§ TASK DESCRIPTION:
Report how many lines in the data include the string "MainScreen", and add nothing else.

§ EXERCISE DATA:
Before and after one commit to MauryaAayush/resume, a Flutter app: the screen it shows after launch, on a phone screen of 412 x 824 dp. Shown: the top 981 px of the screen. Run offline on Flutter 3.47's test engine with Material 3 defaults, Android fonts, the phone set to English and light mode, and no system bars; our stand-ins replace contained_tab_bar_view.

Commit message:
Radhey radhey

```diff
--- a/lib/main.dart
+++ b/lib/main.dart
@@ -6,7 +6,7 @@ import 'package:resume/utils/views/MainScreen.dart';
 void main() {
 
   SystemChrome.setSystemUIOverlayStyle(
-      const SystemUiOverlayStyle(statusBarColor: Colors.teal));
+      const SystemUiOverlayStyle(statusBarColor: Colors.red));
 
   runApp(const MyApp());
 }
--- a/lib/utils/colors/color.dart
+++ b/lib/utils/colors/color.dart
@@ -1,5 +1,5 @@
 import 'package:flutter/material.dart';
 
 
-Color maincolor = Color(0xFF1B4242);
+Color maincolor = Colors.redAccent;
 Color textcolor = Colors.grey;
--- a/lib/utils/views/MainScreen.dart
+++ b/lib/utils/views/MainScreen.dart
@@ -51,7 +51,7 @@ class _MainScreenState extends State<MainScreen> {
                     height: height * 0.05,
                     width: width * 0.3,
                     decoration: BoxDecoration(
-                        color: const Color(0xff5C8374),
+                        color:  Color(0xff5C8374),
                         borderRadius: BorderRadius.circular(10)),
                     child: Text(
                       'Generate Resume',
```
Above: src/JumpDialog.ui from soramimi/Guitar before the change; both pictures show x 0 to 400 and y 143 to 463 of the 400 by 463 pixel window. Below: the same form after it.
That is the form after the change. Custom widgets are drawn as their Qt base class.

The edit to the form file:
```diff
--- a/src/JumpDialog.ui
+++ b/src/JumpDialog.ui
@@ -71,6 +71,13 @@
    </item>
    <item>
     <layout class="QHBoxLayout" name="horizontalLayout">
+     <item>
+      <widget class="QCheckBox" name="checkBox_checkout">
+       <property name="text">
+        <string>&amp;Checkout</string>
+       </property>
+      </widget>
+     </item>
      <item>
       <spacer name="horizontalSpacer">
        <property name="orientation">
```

§ ANSWER FOR THIS EXERCISE:
4